*** Opening of Listed entries ***
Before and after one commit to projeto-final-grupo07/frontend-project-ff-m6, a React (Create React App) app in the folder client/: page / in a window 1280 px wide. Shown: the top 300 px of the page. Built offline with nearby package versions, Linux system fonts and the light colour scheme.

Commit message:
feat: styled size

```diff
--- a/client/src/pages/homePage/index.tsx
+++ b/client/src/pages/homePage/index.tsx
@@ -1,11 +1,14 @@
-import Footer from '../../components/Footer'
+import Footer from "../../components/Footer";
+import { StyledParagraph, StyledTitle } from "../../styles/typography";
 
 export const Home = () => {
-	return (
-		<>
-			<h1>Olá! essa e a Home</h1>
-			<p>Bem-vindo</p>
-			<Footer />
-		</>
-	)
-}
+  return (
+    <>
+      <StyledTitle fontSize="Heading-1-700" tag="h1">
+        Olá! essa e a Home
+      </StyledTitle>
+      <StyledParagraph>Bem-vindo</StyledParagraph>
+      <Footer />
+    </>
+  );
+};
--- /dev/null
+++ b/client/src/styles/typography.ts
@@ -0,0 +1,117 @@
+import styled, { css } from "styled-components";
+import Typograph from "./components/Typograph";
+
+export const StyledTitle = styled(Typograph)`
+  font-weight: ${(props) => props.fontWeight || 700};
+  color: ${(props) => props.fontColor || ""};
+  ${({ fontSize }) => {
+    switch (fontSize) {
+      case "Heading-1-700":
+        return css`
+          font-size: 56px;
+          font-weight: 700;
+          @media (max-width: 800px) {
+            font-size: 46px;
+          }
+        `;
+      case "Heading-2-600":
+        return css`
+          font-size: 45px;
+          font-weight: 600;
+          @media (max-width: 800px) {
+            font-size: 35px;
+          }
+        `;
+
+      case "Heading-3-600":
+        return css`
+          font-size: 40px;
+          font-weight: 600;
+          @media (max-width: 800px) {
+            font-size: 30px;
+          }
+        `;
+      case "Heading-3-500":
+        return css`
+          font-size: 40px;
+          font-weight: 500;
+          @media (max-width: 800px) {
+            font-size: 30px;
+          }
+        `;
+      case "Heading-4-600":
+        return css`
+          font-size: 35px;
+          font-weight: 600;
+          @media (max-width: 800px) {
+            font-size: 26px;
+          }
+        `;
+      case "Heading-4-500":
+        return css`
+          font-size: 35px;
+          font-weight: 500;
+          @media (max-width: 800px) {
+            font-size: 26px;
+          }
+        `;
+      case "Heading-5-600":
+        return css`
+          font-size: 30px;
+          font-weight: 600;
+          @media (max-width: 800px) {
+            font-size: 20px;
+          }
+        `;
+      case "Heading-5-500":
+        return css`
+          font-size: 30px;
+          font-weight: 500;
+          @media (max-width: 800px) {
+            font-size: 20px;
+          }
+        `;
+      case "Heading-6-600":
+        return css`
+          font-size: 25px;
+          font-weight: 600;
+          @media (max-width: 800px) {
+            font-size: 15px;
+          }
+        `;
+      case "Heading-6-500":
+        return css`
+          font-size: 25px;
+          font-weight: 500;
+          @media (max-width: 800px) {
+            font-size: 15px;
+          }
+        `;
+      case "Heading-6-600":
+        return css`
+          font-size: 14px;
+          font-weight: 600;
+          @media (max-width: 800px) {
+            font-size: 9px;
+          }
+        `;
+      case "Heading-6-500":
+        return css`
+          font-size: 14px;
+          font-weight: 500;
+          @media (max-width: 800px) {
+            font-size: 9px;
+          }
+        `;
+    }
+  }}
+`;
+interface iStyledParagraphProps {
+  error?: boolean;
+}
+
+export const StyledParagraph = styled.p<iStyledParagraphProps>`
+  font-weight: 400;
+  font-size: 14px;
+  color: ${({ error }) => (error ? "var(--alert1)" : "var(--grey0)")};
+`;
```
*** Close of Listed entries ***
*** Opening of Listed entries ***
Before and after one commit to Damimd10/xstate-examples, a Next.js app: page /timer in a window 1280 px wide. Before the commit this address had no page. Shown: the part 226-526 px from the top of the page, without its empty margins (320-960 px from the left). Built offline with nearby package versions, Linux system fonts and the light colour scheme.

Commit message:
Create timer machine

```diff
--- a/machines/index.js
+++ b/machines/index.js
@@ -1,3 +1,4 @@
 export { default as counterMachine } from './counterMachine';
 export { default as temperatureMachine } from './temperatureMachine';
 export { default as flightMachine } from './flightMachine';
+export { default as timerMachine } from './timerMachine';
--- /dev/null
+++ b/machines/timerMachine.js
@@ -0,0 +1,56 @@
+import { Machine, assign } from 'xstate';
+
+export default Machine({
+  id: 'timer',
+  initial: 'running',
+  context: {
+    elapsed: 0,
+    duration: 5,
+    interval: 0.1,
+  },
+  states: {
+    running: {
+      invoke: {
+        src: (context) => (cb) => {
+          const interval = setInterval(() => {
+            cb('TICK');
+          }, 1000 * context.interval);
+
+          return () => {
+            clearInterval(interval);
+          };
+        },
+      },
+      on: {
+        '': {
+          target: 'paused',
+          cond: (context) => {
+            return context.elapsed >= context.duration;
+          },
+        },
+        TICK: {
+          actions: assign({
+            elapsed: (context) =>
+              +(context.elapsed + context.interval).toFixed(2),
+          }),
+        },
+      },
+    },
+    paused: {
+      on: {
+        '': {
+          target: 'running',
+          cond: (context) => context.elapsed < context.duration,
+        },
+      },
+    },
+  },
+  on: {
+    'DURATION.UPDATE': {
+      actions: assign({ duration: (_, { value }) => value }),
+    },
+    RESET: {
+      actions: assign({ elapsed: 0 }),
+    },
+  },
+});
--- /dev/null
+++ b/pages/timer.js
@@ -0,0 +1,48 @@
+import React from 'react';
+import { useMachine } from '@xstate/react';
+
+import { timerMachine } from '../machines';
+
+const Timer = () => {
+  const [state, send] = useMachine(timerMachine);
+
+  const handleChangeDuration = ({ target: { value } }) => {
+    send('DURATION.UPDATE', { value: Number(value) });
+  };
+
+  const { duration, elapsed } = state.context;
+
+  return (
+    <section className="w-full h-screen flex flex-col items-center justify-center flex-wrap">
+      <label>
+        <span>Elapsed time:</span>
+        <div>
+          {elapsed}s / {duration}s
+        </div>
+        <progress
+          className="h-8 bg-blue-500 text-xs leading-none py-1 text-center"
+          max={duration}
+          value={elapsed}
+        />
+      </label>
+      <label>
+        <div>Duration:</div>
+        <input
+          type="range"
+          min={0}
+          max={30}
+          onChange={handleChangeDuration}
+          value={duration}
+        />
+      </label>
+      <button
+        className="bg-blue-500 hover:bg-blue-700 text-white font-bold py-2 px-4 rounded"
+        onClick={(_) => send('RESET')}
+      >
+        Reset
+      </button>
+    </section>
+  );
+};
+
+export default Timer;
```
*** Close of Listed entries ***
About this task: In the listing above, show every line with the word "case".

Written answer:
+      case "Heading-1-700":
+      case "Heading-2-600":
+      case "Heading-3-600":
+      case "Heading-3-500":
+      case "Heading-4-600":
+      case "Heading-4-500":
+      case "Heading-5-600":
+      case "Heading-5-500":
+      case "Heading-6-600":
+      case "Heading-6-500":
+      case "Heading-6-600":
+      case "Heading-6-500":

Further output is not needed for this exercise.